** Records from a collection **
====================

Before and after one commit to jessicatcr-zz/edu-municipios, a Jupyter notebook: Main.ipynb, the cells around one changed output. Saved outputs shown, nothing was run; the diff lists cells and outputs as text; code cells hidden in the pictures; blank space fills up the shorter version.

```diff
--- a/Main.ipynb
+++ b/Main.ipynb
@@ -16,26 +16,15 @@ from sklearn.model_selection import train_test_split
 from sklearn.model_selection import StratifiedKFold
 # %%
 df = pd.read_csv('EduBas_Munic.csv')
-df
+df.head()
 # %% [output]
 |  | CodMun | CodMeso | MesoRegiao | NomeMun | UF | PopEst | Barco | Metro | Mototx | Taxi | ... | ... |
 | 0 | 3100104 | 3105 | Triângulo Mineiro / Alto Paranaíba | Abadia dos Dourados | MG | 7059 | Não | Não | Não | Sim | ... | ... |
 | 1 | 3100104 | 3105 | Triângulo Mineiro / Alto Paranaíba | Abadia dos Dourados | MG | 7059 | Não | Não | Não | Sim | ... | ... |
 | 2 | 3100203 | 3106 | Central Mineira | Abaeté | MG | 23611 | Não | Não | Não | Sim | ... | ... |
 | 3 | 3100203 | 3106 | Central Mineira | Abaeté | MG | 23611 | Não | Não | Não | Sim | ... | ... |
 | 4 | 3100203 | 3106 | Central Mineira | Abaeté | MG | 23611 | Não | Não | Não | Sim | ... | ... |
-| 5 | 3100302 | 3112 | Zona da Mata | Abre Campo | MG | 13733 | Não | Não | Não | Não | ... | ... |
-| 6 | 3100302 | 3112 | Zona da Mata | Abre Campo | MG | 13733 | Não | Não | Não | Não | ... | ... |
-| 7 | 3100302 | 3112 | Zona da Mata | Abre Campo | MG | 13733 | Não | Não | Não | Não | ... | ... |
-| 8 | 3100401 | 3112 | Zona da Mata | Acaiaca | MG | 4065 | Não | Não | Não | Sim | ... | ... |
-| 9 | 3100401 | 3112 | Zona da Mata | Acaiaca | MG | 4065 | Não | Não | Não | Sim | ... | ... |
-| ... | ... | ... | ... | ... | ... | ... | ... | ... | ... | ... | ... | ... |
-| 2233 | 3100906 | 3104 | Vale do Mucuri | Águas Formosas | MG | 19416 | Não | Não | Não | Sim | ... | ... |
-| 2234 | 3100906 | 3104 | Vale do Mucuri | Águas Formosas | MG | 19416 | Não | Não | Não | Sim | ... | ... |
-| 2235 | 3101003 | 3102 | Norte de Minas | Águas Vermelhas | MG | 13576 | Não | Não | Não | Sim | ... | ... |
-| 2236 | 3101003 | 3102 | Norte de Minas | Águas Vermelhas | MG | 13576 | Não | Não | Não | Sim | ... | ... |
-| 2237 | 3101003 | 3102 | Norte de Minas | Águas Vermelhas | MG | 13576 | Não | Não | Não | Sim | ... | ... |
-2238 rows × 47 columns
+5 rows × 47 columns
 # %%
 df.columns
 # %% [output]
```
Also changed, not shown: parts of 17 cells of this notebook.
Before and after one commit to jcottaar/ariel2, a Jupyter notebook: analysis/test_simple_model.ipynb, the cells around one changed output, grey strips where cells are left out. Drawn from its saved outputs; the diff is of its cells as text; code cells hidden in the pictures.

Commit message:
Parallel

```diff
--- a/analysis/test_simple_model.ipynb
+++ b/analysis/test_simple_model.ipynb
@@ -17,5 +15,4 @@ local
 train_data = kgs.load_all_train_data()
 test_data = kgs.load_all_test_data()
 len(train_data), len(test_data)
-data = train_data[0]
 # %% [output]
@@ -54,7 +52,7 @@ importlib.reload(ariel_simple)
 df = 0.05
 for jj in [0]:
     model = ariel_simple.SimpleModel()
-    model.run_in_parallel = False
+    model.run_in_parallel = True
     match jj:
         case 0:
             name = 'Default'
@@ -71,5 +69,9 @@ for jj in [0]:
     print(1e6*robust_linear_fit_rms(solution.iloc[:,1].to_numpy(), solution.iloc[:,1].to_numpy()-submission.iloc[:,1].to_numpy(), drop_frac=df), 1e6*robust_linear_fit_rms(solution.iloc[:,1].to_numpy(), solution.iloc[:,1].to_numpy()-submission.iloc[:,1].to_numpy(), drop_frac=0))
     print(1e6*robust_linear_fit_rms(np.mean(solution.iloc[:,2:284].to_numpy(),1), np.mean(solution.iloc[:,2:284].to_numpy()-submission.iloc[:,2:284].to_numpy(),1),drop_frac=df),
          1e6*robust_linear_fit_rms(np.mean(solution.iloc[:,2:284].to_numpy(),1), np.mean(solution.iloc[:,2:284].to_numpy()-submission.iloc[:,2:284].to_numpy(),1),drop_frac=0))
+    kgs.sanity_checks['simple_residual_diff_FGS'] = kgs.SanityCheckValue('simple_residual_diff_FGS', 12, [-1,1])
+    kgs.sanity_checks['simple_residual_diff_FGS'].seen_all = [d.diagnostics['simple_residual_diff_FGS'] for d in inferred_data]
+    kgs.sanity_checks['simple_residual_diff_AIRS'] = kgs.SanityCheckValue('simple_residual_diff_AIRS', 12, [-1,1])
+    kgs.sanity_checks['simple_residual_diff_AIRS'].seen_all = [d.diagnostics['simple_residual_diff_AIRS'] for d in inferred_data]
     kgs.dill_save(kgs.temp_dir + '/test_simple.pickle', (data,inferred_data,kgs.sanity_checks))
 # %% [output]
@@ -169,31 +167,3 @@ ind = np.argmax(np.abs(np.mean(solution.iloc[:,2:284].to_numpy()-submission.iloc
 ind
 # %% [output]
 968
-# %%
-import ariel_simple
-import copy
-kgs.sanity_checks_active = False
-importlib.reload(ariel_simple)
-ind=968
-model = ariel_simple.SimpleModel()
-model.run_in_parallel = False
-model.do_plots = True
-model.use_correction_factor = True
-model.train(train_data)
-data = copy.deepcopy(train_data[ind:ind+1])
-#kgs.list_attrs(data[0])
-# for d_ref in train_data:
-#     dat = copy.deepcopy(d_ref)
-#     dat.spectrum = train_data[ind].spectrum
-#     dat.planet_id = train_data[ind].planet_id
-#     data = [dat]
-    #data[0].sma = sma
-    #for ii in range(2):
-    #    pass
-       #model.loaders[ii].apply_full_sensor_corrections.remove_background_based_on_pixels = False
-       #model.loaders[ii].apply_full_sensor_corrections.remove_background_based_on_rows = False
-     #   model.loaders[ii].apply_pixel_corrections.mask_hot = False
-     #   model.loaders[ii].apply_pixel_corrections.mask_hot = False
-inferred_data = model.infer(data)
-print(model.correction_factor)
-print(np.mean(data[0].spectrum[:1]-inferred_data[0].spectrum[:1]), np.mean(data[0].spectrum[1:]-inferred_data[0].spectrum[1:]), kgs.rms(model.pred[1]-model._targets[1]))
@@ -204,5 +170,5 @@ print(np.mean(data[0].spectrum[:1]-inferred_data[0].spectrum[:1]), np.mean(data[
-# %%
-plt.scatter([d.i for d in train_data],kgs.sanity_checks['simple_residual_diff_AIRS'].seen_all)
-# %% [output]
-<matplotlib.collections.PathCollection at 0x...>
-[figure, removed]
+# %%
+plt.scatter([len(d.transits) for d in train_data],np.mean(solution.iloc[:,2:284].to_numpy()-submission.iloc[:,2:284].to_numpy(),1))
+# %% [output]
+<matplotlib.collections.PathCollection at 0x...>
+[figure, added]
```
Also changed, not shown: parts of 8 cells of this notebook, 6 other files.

====================

** PROBLEM TO WORK ON **
Word for word, quote all of the data above.

** SOLUTION FOR THIS TASK **
Before and after one commit to jessicatcr-zz/edu-municipios, a Jupyter notebook: Main.ipynb, the cells around one changed output. Saved outputs shown, nothing was run; the diff lists cells and outputs as text; code cells hidden in the pictures; blank space fills up the shorter version.

```diff
--- a/Main.ipynb
+++ b/Main.ipynb
@@ -16,26 +16,15 @@ from sklearn.model_selection import train_test_split
 from sklearn.model_selection import StratifiedKFold
 # %%
 df = pd.read_csv('EduBas_Munic.csv')
-df
+df.head()
 # %% [output]
 |  | CodMun | CodMeso | MesoRegiao | NomeMun | UF | PopEst | Barco | Metro | Mototx | Taxi | ... | ... |
 | 0 | 3100104 | 3105 | Triângulo Mineiro / Alto Paranaíba | Abadia dos Dourados | MG | 7059 | Não | Não | Não | Sim | ... | ... |
 | 1 | 3100104 | 3105 | Triângulo Mineiro / Alto Paranaíba | Abadia dos Dourados | MG | 7059 | Não | Não | Não | Sim | ... | ... |
 | 2 | 3100203 | 3106 | Central Mineira | Abaeté | MG | 23611 | Não | Não | Não | Sim | ... | ... |
 | 3 | 3100203 | 3106 | Central Mineira | Abaeté | MG | 23611 | Não | Não | Não | Sim | ... | ... |
 | 4 | 3100203 | 3106 | Central Mineira | Abaeté | MG | 23611 | Não | Não | Não | Sim | ... | ... |
-| 5 | 3100302 | 3112 | Zona da Mata | Abre Campo | MG | 13733 | Não | Não | Não | Não | ... | ... |
-| 6 | 3100302 | 3112 | Zona da Mata | Abre Campo | MG | 13733 | Não | Não | Não | Não | ... | ... |
-| 7 | 3100302 | 3112 | Zona da Mata | Abre Campo | MG | 13733 | Não | Não | Não | Não | ... | ... |
-| 8 | 3100401 | 3112 | Zona da Mata | Acaiaca | MG | 4065 | Não | Não | Não | Sim | ... | ... |
-| 9 | 3100401 | 3112 | Zona da Mata | Acaiaca | MG | 4065 | Não | Não | Não | Sim | ... | ... |
-| ... | ... | ... | ... | ... | ... | ... | ... | ... | ... | ... | ... | ... |
-| 2233 | 3100906 | 3104 | Vale do Mucuri | Águas Formosas | MG | 19416 | Não | Não | Não | Sim | ... | ... |
-| 2234 | 3100906 | 3104 | Vale do Mucuri | Águas Formosas | MG | 19416 | Não | Não | Não | Sim | ... | ... |
-| 2235 | 3101003 | 3102 | Norte de Minas | Águas Vermelhas | MG | 13576 | Não | Não | Não | Sim | ... | ... |
-| 2236 | 3101003 | 3102 | Norte de Minas | Águas Vermelhas | MG | 13576 | Não | Não | Não | Sim | ... | ... |
-| 2237 | 3101003 | 3102 | Norte de Minas | Águas Vermelhas | MG | 13576 | Não | Não | Não | Sim | ... | ... |
-2238 rows × 47 columns
+5 rows × 47 columns
 # %%
 df.columns
 # %% [output]
```
Also changed, not shown: parts of 17 cells of this notebook.
Before and after one commit to jcottaar/ariel2, a Jupyter notebook: analysis/test_simple_model.ipynb, the cells around one changed output, grey strips where cells are left out. Drawn from its saved outputs; the diff is of its cells as text; code cells hidden in the pictures.

Commit message:
Parallel

```diff
--- a/analysis/test_simple_model.ipynb
+++ b/analysis/test_simple_model.ipynb
@@ -17,5 +15,4 @@ local
 train_data = kgs.load_all_train_data()
 test_data = kgs.load_all_test_data()
 len(train_data), len(test_data)
-data = train_data[0]
 # %% [output]
@@ -54,7 +52,7 @@ importlib.reload(ariel_simple)
 df = 0.05
 for jj in [0]:
     model = ariel_simple.SimpleModel()
-    model.run_in_parallel = False
+    model.run_in_parallel = True
     match jj:
         case 0:
             name = 'Default'
@@ -71,5 +69,9 @@ for jj in [0]:
     print(1e6*robust_linear_fit_rms(solution.iloc[:,1].to_numpy(), solution.iloc[:,1].to_numpy()-submission.iloc[:,1].to_numpy(), drop_frac=df), 1e6*robust_linear_fit_rms(solution.iloc[:,1].to_numpy(), solution.iloc[:,1].to_numpy()-submission.iloc[:,1].to_numpy(), drop_frac=0))
     print(1e6*robust_linear_fit_rms(np.mean(solution.iloc[:,2:284].to_numpy(),1), np.mean(solution.iloc[:,2:284].to_numpy()-submission.iloc[:,2:284].to_numpy(),1),drop_frac=df),
          1e6*robust_linear_fit_rms(np.mean(solution.iloc[:,2:284].to_numpy(),1), np.mean(solution.iloc[:,2:284].to_numpy()-submission.iloc[:,2:284].to_numpy(),1),drop_frac=0))
+    kgs.sanity_checks['simple_residual_diff_FGS'] = kgs.SanityCheckValue('simple_residual_diff_FGS', 12, [-1,1])
+    kgs.sanity_checks['simple_residual_diff_FGS'].seen_all = [d.diagnostics['simple_residual_diff_FGS'] for d in inferred_data]
+    kgs.sanity_checks['simple_residual_diff_AIRS'] = kgs.SanityCheckValue('simple_residual_diff_AIRS', 12, [-1,1])
+    kgs.sanity_checks['simple_residual_diff_AIRS'].seen_all = [d.diagnostics['simple_residual_diff_AIRS'] for d in inferred_data]
     kgs.dill_save(kgs.temp_dir + '/test_simple.pickle', (data,inferred_data,kgs.sanity_checks))
 # %% [output]
@@ -169,31 +167,3 @@ ind = np.argmax(np.abs(np.mean(solution.iloc[:,2:284].to_numpy()-submission.iloc
 ind
 # %% [output]
 968
-# %%
-import ariel_simple
-import copy
-kgs.sanity_checks_active = False
-importlib.reload(ariel_simple)
-ind=968
-model = ariel_simple.SimpleModel()
-model.run_in_parallel = False
-model.do_plots = True
-model.use_correction_factor = True
-model.train(train_data)
-data = copy.deepcopy(train_data[ind:ind+1])
-#kgs.list_attrs(data[0])
-# for d_ref in train_data:
-#     dat = copy.deepcopy(d_ref)
-#     dat.spectrum = train_data[ind].spectrum
-#     dat.planet_id = train_data[ind].planet_id
-#     data = [dat]
-    #data[0].sma = sma
-    #for ii in range(2):
-    #    pass
-       #model.loaders[ii].apply_full_sensor_corrections.remove_background_based_on_pixels = False
-       #model.loaders[ii].apply_full_sensor_corrections.remove_background_based_on_rows = False
-     #   model.loaders[ii].apply_pixel_corrections.mask_hot = False
-     #   model.loaders[ii].apply_pixel_corrections.mask_hot = False
-inferred_data = model.infer(data)
-print(model.correction_factor)
-print(np.mean(data[0].spectrum[:1]-inferred_data[0].spectrum[:1]), np.mean(data[0].spectrum[1:]-inferred_data[0].spectrum[1:]), kgs.rms(model.pred[1]-model._targets[1]))
@@ -204,5 +170,5 @@ print(np.mean(data[0].spectrum[:1]-inferred_data[0].spectrum[:1]), np.mean(data[
-# %%
-plt.scatter([d.i for d in train_data],kgs.sanity_checks['simple_residual_diff_AIRS'].seen_all)
-# %% [output]
-<matplotlib.collections.PathCollection at 0x...>
-[figure, removed]
+# %%
+plt.scatter([len(d.transits) for d in train_data],np.mean(solution.iloc[:,2:284].to_numpy()-submission.iloc[:,2:284].to_numpy(),1))
+# %% [output]
+<matplotlib.collections.PathCollection at 0x...>
+[figure, added]
```
Also changed, not shown: parts of 8 cells of this notebook, 6 other files.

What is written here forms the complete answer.